krb5_rd_req return codes for ticket decryption failures
ghudson at MIT.EDU
Mon Apr 28 11:27:51 EDT 2014
I am working on some changes to produce better error messages from
krb5_rd_req, and while I'm there I want to take a look at its return
As of 1.7, we return KRB5KRB_AP_WRONG_PRINC for most ticket decryption
failures. Despite the name, this code does not correspond to an RFC
4120 error number, so the krb5 mech's gss_accept_sec_context will
translate it into KRB_ERR_GENERIC (60) in the KRB-ERROR message. It
seems like we would be better off returning actual AP-REQ protocol
errors (especially because of ). My tentative plan is:

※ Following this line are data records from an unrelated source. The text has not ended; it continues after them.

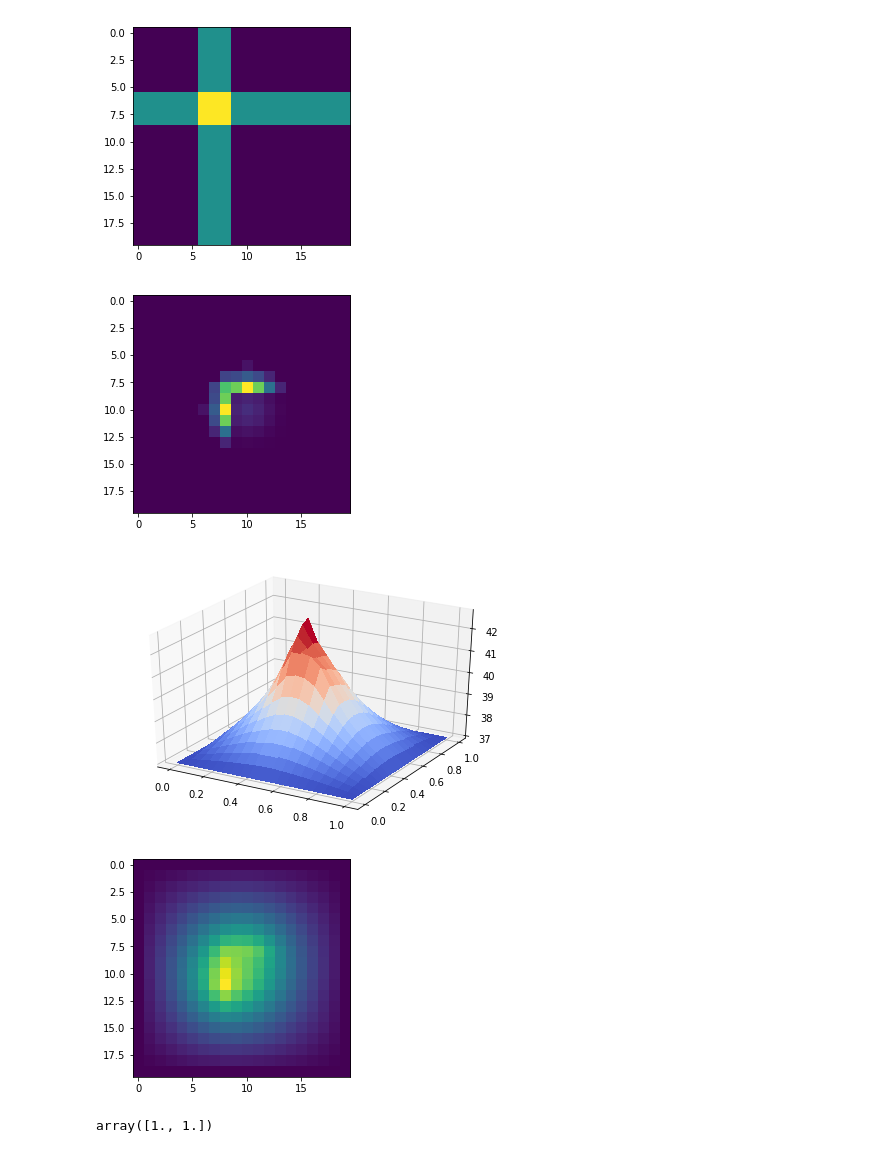
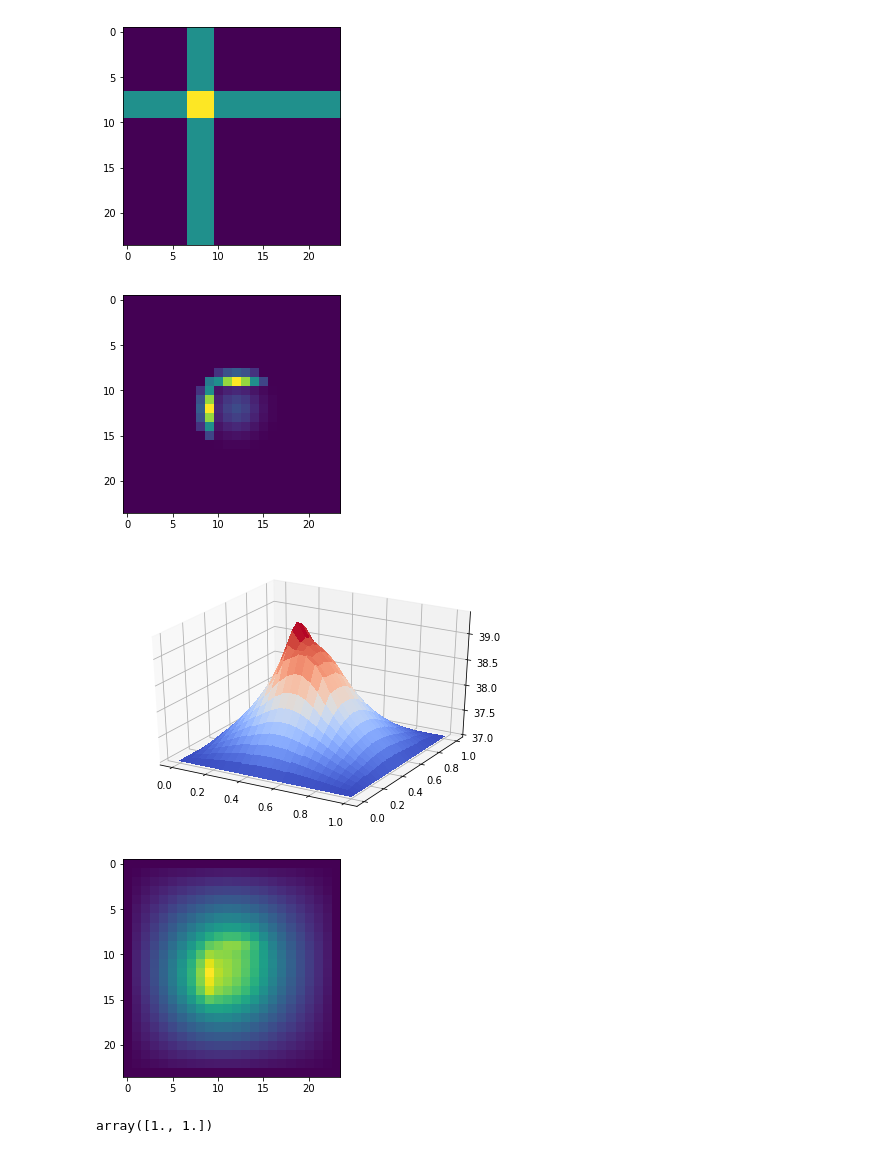
Before and after one commit to MargaretDuff/Industrial-Maths, a Jupyter notebook: HIFU/ADI method-with bone 17-12-18.ipynb, the cells around one changed output. Cells and saved outputs as stored; diff of their text form; code cells hidden in the pictures.

```diff
--- a/HIFU/ADI method-with bone 17-12-18.ipynb
+++ b/HIFU/ADI method-with bone 17-12-18.ipynb
@@ -151,25 +151,25 @@ class ADImethod:
         plt.show()
 #         print(np.min(self.U))
 # %%
-M=20
+M=24
 structure=np.zeros((M,M))
 structure[:,int(0.3*M):int(0.45*M)]=structure[:,int(0.3*M):int(0.45*M)]+1
 structure[int(0.3*M):int(0.45*M)]=structure[int(0.3*M):int(0.45*M)]+1
 plt.imshow(structure)
 plt.show()
 # %% [output]
-[figure, old version]
+[figure, new version]
 # %%
 def main():
-    simulator = ADImethod(M, 20, structure)
+    simulator = ADImethod(M, 40, structure)
     simulator.solve_and_plot()
 
 if __name__ == "__main__":
     main()
 # %% [output]
-[figure, old version]
+[figure, new version]
-[figure, old version]
+[figure, new version]
-[figure, old version]
+[figure, new version]
 # %%
 np.ones(2)
 # %% [output]
```
Also changed, not shown: 1 other file.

* KRB5KRB_AP_ERR_NOKEY: The keytab is missing or unreadable, or contains
no usable entries (i.e. none of the keytab principals match the
application server specification), so we can't decrypt any tickets.
* KRB5KRB_AP_ERR_NOT_US: The keytab does not contain any usable entries
for ticket server principal (and we tried all of the usable entries in
case the ticket used an alias, but none of them worked).
* KRB5KRB_AP_ERR_BADKEYVER: The keytab contains a usable entry for the
ticket server principal, but it doesn't match the ticket kvno and
enctype (and we tried all of the usable entries anyway but none of
* KRB5KRB_AP_ERR_INTEGRITY: The keytab contains a key matching the
ticket server principal, kvno, and enctype, but it didn't work (nor
did any of the other usable entries).
If the ticket used an alias for a keytab entry we do have, but uses the
wrong kvno, we can't really tell that it was a kvno mismatch, so we
return a principal mismatch. This is a fundamental limitation of RFC
6806 server aliases.
We can distinguish between different sub-cases using the extended error
message, but that won't be visible to the client. For the purpose of
this thread, I'm only discussing the return code.
>From  I'm aware that we have some old GSSRPC code in the tree which
reacts to KRB5KRB_AP_WRONG_PRINC; it can be changed to react to
Does this plan seem reasonable?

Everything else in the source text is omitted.